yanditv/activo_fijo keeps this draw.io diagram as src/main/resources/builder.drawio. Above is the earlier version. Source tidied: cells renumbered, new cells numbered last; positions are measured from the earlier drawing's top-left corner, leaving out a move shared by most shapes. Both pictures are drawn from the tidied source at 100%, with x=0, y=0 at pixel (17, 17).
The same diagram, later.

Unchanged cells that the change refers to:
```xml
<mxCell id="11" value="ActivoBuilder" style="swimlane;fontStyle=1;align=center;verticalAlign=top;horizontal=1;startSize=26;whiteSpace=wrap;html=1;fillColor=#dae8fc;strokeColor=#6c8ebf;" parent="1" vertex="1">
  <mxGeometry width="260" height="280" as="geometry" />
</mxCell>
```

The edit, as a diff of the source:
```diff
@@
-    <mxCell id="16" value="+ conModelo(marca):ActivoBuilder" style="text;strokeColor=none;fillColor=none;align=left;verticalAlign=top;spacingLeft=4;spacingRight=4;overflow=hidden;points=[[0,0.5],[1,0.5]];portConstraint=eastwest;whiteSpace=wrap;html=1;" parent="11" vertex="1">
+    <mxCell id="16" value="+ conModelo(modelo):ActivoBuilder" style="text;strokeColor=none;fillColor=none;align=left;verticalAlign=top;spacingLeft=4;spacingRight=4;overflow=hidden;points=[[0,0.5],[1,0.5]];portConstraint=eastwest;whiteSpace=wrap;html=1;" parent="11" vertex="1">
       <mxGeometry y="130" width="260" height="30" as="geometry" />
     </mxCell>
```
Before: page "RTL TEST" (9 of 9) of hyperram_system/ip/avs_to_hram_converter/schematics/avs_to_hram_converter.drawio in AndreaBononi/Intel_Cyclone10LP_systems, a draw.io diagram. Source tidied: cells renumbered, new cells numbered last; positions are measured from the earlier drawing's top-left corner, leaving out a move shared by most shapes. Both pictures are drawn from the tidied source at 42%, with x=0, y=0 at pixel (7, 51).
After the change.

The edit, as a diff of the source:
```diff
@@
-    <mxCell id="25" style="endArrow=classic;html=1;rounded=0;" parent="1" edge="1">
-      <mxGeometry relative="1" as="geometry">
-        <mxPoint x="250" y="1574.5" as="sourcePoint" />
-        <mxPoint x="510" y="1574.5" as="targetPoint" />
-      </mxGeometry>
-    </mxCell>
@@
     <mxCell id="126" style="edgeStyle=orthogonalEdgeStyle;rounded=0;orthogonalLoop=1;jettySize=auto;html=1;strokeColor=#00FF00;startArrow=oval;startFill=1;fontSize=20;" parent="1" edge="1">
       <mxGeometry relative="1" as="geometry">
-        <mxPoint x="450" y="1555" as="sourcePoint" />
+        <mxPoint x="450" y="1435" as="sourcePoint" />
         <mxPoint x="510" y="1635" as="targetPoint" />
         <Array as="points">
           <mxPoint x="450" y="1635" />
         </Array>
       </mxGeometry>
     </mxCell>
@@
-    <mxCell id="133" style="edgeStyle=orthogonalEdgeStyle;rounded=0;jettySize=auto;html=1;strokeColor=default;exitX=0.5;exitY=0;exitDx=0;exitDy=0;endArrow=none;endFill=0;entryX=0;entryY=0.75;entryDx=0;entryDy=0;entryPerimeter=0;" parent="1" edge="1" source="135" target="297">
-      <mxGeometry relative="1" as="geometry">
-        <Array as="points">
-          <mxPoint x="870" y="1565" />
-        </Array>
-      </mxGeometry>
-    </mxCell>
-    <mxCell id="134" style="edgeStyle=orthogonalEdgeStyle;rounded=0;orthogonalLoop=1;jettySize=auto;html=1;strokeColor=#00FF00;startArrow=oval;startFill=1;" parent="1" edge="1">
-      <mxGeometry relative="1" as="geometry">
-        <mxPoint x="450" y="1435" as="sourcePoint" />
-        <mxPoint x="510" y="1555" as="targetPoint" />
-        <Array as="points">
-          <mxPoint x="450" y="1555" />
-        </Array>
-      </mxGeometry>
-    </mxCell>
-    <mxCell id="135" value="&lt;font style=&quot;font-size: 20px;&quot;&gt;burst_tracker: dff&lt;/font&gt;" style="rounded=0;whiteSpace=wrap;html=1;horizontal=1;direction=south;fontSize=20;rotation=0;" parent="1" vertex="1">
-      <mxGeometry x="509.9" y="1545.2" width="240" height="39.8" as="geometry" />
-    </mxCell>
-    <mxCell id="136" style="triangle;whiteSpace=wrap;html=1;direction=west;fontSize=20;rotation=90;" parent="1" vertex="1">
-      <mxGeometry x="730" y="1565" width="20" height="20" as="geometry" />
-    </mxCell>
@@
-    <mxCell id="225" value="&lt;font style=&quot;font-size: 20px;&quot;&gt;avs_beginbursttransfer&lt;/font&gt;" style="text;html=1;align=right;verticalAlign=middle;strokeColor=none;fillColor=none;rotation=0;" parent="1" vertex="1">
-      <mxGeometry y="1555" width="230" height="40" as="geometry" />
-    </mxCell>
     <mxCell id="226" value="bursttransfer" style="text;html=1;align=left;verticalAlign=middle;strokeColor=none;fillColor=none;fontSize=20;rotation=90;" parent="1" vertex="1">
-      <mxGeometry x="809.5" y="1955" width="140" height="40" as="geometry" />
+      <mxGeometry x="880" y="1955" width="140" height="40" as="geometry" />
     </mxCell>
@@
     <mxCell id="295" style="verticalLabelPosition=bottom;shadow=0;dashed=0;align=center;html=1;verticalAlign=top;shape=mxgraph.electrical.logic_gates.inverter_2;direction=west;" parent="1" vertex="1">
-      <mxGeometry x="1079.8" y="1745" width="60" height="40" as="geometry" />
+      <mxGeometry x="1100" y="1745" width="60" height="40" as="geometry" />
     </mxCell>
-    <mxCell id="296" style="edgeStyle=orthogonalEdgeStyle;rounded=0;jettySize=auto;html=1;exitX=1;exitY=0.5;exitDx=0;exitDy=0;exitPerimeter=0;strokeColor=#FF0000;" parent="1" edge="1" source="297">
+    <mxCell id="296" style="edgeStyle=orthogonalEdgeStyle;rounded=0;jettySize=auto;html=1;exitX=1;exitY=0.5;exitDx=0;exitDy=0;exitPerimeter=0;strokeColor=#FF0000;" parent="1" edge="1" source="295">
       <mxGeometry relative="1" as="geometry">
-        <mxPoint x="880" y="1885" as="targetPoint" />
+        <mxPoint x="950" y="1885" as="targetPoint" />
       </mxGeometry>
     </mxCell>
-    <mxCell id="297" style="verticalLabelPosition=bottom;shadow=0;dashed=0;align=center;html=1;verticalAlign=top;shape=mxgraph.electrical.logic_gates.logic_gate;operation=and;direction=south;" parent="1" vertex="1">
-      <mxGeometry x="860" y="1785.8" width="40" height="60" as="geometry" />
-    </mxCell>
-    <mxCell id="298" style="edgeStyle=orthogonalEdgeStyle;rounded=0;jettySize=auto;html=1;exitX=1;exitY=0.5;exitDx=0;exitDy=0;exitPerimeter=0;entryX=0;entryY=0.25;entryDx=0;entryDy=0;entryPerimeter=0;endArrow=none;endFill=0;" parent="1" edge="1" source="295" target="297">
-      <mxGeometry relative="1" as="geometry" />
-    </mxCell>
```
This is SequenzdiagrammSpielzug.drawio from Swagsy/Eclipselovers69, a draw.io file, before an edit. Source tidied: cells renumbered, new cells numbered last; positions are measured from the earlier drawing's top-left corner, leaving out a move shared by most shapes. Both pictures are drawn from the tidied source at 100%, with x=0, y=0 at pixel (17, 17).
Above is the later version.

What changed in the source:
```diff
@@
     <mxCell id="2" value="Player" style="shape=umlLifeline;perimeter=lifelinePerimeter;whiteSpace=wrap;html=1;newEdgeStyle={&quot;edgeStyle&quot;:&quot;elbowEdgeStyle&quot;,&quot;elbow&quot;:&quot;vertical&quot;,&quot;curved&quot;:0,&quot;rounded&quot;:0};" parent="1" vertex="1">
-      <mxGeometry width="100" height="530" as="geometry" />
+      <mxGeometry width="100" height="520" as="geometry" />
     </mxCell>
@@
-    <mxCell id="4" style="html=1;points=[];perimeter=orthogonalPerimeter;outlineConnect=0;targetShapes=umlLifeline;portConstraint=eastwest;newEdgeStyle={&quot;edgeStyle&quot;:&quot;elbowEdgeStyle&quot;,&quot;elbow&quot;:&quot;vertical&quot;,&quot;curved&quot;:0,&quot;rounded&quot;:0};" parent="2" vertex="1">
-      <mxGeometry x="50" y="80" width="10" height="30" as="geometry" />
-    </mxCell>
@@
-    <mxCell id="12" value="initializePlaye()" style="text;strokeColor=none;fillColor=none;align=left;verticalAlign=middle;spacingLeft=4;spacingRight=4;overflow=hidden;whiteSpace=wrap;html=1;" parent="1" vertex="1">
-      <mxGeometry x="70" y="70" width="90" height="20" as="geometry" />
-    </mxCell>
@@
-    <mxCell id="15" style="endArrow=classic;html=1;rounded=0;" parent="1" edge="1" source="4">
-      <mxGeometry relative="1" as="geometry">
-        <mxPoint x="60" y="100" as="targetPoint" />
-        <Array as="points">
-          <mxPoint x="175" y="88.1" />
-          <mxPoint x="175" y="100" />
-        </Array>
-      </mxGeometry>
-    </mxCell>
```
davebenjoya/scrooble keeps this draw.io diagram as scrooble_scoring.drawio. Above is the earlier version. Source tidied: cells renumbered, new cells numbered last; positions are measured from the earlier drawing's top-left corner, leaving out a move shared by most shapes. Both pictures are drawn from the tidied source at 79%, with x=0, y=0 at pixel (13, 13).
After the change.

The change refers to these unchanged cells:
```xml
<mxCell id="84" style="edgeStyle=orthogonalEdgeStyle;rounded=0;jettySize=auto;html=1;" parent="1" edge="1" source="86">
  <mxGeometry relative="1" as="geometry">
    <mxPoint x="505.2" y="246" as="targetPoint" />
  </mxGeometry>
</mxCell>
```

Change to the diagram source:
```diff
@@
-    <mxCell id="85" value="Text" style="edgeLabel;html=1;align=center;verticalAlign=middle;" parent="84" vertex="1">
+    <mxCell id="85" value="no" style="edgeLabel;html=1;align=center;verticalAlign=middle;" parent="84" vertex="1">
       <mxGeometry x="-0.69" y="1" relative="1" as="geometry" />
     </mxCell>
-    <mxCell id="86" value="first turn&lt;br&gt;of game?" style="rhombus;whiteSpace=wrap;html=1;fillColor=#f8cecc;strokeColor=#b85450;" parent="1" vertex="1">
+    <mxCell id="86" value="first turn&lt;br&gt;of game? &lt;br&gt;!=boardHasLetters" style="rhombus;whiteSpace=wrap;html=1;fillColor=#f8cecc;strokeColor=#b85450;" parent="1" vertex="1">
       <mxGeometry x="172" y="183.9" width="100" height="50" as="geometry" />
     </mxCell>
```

Exercise: Could you copy every line from the records that mentions the word "points"?

The answer:
-    <mxCell id="16" value="+ conModelo(marca):ActivoBuilder" style="text;strokeColor=none;fillColor=none;align=left;verticalAlign=top;spacingLeft=4;spacingRight=4;overflow=hidden;points=[[0,0.5],[1,0.5]];portConstraint=eastwest;whiteSpace=wrap;html=1;" parent="11" vertex="1">
+    <mxCell id="16" value="+ conModelo(modelo):ActivoBuilder" style="text;strokeColor=none;fillColor=none;align=left;verticalAlign=top;spacingLeft=4;spacingRight=4;overflow=hidden;points=[[0,0.5],[1,0.5]];portConstraint=eastwest;whiteSpace=wrap;html=1;" parent="11" vertex="1">
         <Array as="points">
-        <Array as="points">
-        <Array as="points">
-    <mxCell id="4" style="html=1;points=[];perimeter=orthogonalPerimeter;outlineConnect=0;targetShapes=umlLifeline;portConstraint=eastwest;newEdgeStyle={&quot;edgeStyle&quot;:&quot;elbowEdgeStyle&quot;,&quot;elbow&quot;:&quot;vertical&quot;,&quot;curved&quot;:0,&quot;rounded&quot;:0};" parent="2" vertex="1">
-        <Array as="points">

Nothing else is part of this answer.